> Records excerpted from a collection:
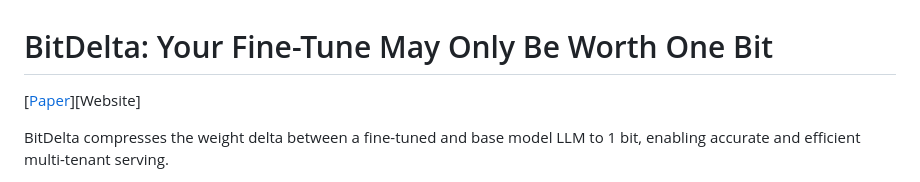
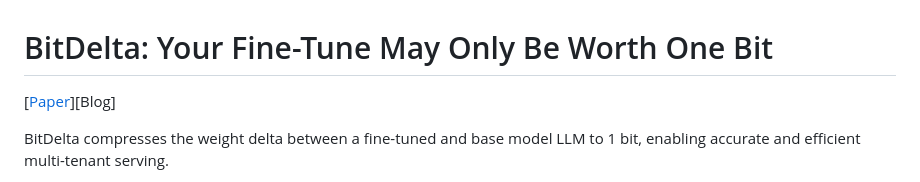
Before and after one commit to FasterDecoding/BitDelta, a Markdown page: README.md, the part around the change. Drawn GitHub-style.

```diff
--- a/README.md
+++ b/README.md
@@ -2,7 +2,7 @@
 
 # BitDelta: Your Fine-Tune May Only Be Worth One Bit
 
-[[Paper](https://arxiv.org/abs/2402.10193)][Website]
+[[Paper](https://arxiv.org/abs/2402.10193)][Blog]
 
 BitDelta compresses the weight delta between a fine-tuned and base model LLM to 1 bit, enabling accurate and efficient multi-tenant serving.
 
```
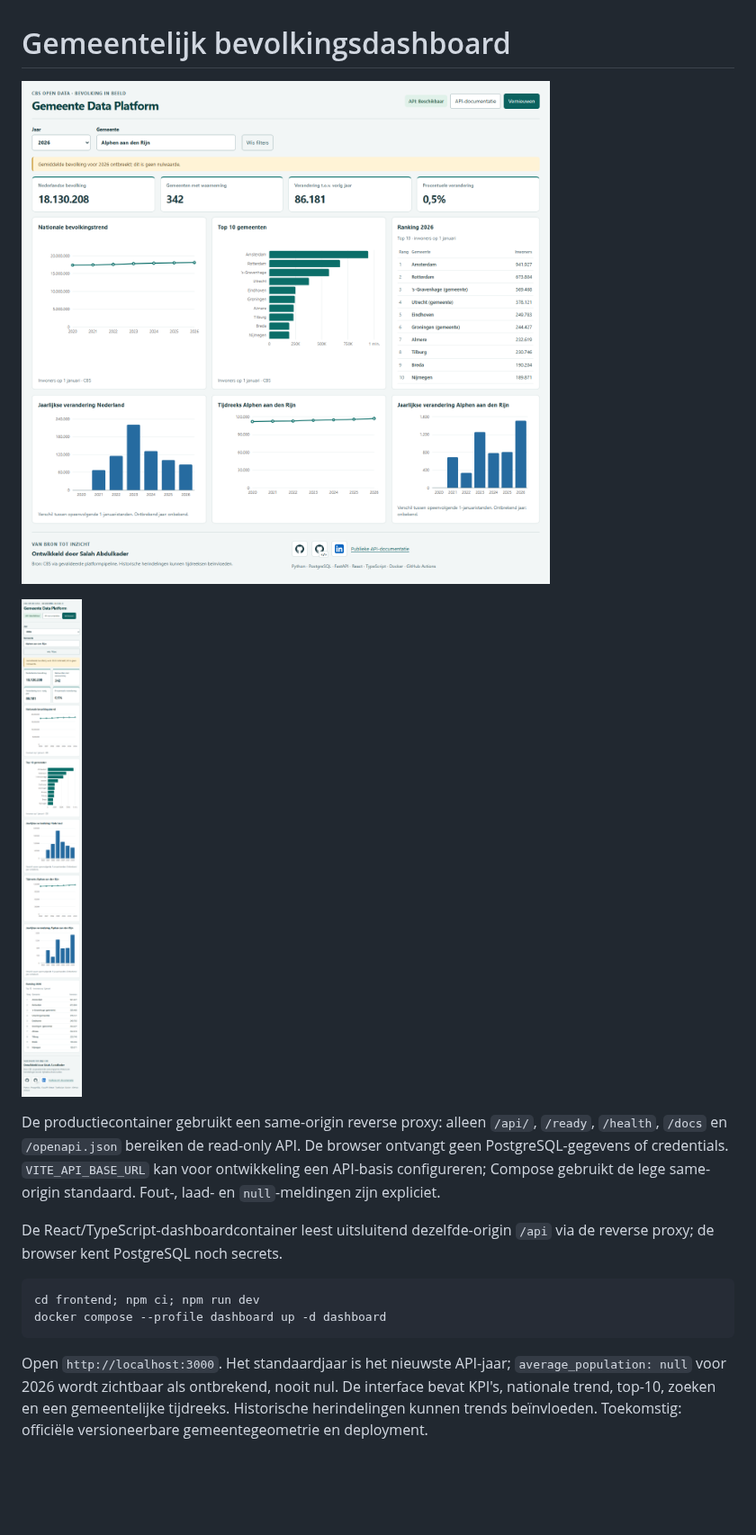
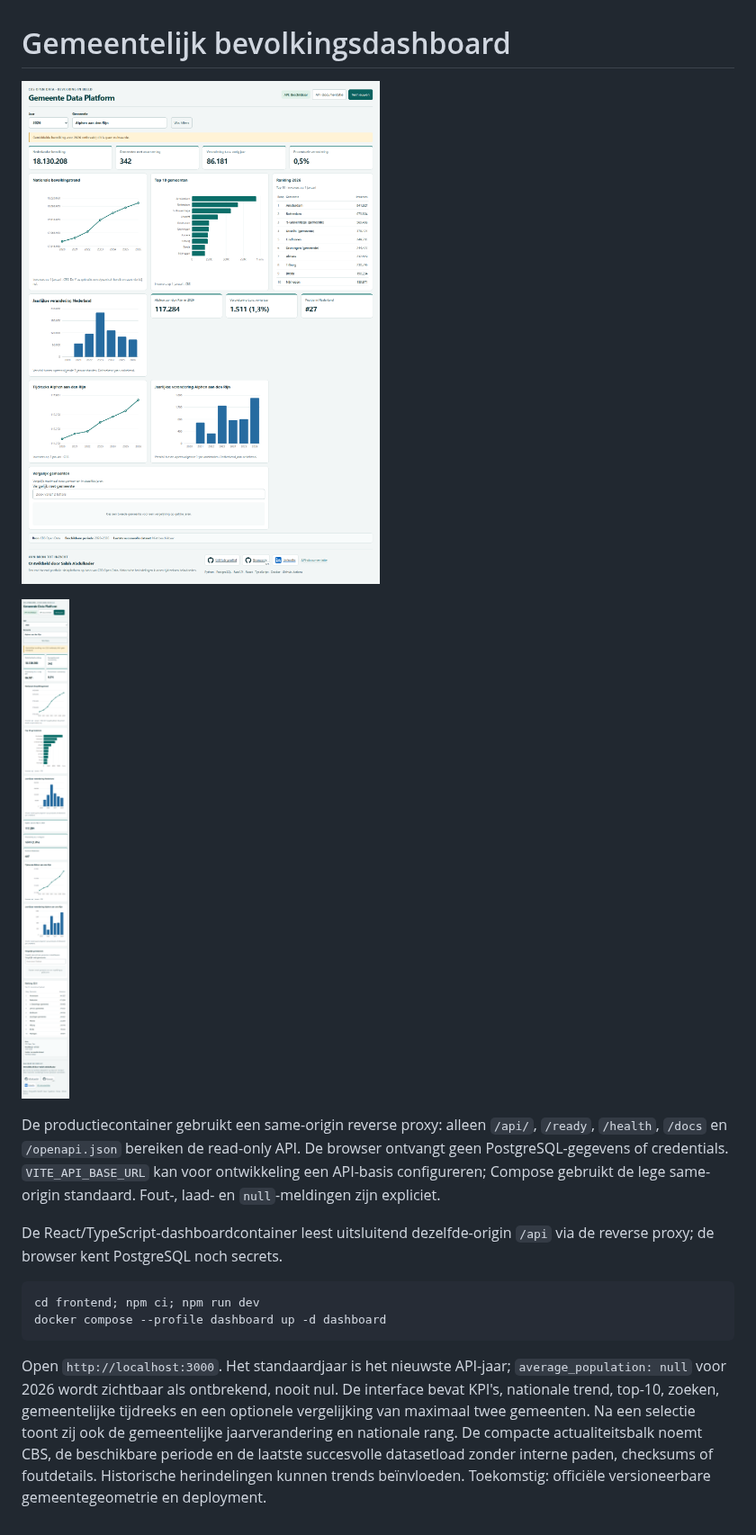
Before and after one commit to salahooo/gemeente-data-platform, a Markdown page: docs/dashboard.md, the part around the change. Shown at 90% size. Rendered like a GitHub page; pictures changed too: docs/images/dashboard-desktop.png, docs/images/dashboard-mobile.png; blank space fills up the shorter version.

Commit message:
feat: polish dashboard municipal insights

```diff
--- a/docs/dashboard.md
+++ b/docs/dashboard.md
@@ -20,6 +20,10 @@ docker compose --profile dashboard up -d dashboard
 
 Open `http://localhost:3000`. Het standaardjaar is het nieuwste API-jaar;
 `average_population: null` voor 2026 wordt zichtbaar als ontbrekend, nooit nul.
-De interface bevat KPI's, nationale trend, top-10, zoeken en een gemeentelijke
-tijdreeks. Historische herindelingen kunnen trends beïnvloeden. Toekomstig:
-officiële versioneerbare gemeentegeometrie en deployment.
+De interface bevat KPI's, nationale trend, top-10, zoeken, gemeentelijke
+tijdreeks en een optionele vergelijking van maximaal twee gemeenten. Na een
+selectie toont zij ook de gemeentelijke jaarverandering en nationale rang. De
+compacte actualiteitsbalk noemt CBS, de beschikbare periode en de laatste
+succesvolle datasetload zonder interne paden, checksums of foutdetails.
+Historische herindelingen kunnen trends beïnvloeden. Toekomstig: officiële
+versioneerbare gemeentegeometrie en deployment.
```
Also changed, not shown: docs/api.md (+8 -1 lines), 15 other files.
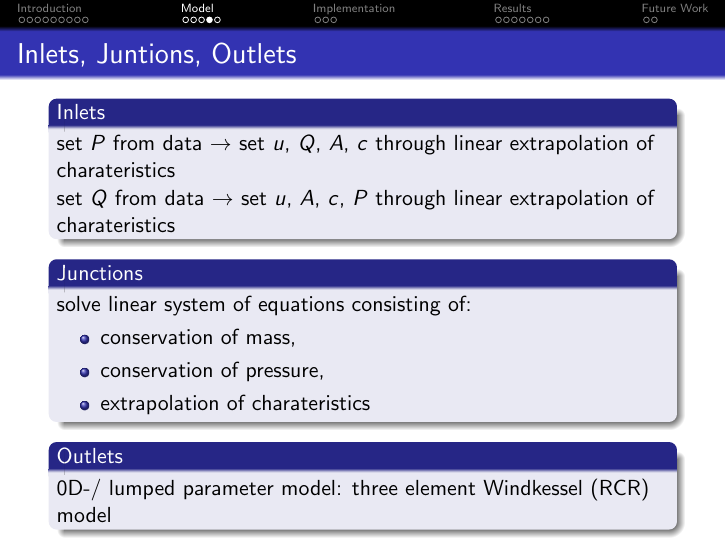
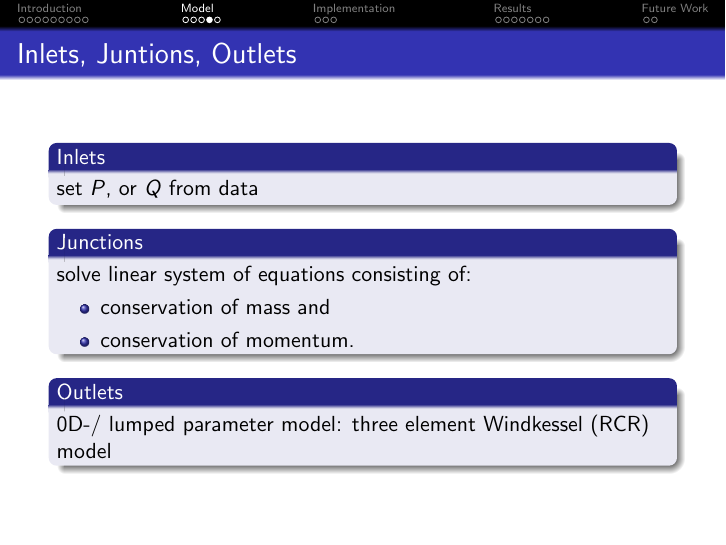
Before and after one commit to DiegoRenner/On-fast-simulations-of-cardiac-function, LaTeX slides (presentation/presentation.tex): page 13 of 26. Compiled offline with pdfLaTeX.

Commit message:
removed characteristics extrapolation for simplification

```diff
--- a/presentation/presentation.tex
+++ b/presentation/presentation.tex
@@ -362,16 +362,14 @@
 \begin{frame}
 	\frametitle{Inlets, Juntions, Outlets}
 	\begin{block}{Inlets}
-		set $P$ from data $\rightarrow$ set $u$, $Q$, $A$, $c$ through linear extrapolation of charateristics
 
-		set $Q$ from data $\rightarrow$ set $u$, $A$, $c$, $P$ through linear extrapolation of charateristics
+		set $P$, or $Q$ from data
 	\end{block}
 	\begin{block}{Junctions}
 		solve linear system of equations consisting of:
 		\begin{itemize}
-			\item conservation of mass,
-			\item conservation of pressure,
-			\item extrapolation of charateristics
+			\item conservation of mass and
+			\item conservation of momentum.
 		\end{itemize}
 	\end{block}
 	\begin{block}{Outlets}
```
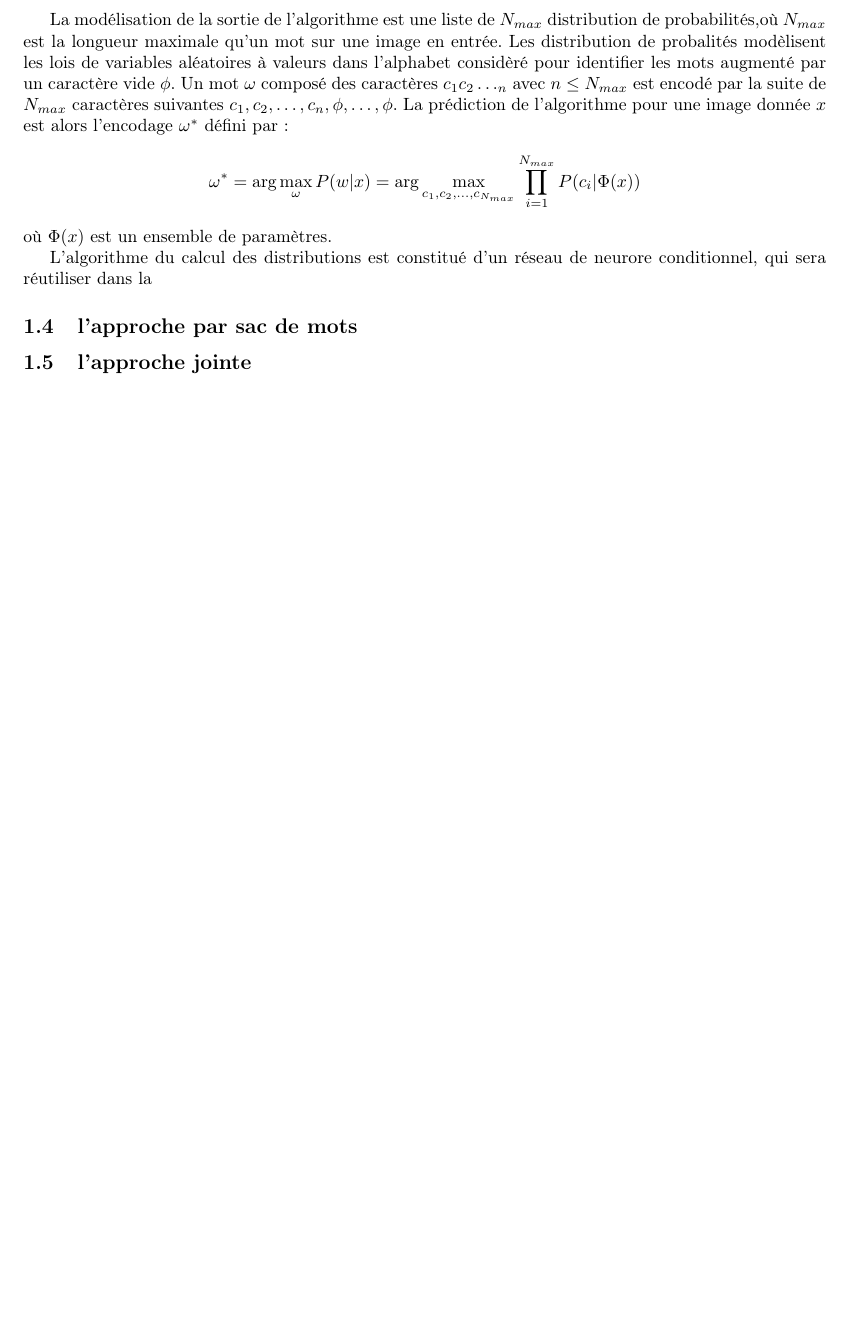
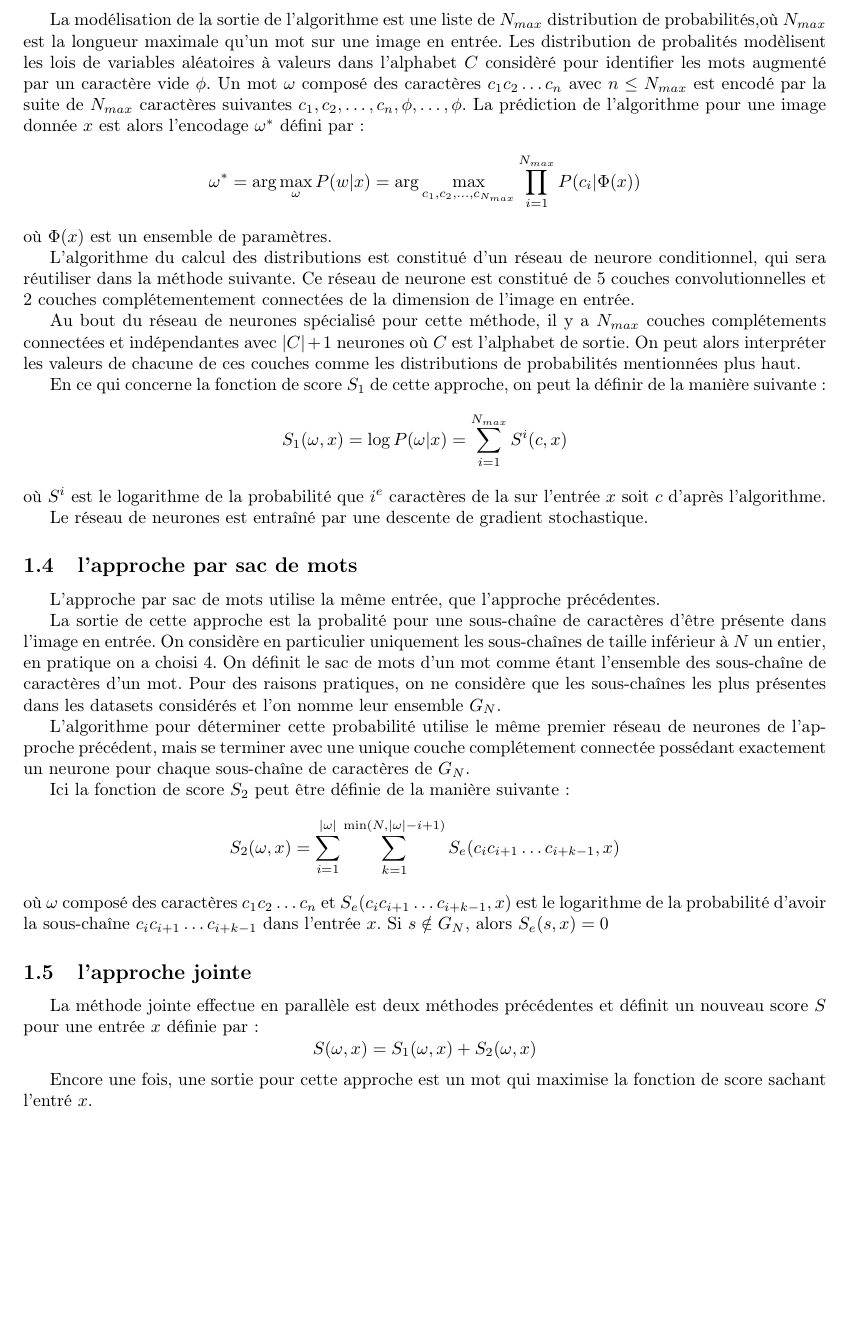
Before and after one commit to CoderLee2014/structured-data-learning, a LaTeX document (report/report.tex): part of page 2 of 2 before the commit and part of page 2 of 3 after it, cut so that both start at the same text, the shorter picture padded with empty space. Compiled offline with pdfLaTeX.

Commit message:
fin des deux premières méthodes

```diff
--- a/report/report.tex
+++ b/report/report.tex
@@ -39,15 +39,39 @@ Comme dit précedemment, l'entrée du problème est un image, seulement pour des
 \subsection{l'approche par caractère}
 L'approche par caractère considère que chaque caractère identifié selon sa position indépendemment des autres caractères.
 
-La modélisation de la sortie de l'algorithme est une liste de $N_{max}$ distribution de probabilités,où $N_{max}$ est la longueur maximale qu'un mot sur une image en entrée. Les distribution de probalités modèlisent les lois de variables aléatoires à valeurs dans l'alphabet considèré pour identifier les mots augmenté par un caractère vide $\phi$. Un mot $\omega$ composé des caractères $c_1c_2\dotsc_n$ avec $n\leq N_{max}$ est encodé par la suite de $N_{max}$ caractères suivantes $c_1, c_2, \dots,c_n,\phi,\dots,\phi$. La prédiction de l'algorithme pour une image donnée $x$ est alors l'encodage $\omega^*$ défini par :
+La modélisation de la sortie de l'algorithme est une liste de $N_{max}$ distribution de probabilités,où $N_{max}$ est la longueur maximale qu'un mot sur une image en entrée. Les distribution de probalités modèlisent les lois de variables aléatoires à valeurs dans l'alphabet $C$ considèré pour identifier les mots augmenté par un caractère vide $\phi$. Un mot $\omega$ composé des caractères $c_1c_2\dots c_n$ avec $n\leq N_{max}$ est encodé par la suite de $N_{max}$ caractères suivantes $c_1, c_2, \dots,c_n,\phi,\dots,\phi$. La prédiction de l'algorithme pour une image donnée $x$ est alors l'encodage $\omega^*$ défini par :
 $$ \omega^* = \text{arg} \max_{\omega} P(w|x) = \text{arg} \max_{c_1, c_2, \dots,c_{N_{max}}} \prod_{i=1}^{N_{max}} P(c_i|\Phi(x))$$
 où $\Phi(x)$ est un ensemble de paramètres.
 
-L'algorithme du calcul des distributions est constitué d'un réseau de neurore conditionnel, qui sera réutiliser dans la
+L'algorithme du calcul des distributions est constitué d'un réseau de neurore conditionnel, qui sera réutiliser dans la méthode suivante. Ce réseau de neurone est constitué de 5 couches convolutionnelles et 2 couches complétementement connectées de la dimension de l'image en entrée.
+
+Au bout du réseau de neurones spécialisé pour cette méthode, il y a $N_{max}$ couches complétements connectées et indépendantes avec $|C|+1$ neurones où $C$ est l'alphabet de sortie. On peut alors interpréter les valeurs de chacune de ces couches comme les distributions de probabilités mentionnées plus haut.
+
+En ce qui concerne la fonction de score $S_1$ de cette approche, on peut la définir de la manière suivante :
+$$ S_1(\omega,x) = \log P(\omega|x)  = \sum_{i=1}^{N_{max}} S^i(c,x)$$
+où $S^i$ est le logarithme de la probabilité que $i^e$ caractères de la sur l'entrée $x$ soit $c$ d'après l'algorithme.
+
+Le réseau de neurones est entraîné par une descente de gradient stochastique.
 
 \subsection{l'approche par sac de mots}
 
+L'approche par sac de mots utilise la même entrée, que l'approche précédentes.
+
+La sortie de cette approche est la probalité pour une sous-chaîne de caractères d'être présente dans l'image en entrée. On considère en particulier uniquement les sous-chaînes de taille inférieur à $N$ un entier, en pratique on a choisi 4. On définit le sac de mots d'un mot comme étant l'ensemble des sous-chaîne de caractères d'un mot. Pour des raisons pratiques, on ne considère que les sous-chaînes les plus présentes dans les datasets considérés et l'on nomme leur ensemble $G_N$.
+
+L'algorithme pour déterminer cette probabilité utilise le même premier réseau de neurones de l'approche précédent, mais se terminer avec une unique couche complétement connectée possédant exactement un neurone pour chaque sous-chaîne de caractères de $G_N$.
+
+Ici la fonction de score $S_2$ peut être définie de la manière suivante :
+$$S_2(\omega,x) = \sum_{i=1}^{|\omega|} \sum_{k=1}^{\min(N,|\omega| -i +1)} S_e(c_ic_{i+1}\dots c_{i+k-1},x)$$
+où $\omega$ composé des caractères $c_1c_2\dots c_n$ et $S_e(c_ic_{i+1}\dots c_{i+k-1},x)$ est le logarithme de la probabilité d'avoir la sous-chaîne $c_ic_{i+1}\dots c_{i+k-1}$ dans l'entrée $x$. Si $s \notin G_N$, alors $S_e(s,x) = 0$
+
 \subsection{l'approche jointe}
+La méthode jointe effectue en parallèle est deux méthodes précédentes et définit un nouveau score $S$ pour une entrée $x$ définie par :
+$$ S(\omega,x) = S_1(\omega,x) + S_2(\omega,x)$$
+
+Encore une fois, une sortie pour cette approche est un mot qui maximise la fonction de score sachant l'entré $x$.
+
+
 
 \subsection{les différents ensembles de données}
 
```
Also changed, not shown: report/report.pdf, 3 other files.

> Problem details:
Search the records above for the string "with". Report each line that has it.

> Solution to the exercise:
Before and after one commit to DiegoRenner/On-fast-simulations-of-cardiac-function, LaTeX slides (presentation/presentation.tex): page 13 of 26. Compiled offline with pdfLaTeX.
Before and after one commit to CoderLee2014/structured-data-learning, a LaTeX document (report/report.tex): part of page 2 of 2 before the commit and part of page 2 of 3 after it, cut so that both start at the same text, the shorter picture padded with empty space. Compiled offline with pdfLaTeX.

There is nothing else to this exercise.